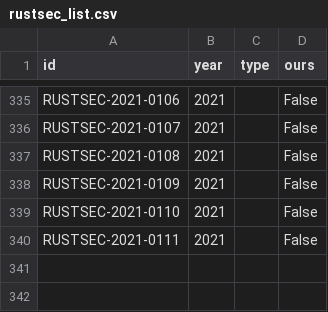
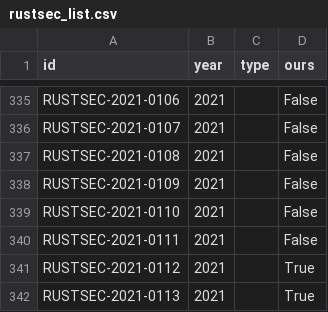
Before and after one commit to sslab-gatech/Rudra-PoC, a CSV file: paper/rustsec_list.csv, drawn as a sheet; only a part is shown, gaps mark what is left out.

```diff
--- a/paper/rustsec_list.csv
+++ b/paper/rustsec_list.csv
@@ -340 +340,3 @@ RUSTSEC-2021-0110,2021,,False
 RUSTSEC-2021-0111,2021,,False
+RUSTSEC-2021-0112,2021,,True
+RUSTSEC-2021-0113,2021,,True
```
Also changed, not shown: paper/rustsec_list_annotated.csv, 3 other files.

____________________

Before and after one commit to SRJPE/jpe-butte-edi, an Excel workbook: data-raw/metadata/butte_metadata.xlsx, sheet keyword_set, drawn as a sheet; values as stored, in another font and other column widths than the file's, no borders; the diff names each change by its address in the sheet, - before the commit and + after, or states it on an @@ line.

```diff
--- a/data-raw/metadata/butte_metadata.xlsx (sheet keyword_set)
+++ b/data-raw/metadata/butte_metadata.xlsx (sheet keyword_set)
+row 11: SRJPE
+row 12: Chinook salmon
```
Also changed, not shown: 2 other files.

____________________

What is being asked: In the data above, find the line that contains "Before and after one commit to sslab-gatech/Rudra-PoC, a" and the line that contains "Also changed, not shown: paper/rustsec_list_annotated.csv, 3". Repeat exactly those lines and every line between them, and only those.

Result of the task:
Before and after one commit to sslab-gatech/Rudra-PoC, a CSV file: paper/rustsec_list.csv, drawn as a sheet; only a part is shown, gaps mark what is left out.

```diff
--- a/paper/rustsec_list.csv
+++ b/paper/rustsec_list.csv
@@ -340 +340,3 @@ RUSTSEC-2021-0110,2021,,False
 RUSTSEC-2021-0111,2021,,False
+RUSTSEC-2021-0112,2021,,True
+RUSTSEC-2021-0113,2021,,True
```
Also changed, not shown: paper/rustsec_list_annotated.csv, 3 other files.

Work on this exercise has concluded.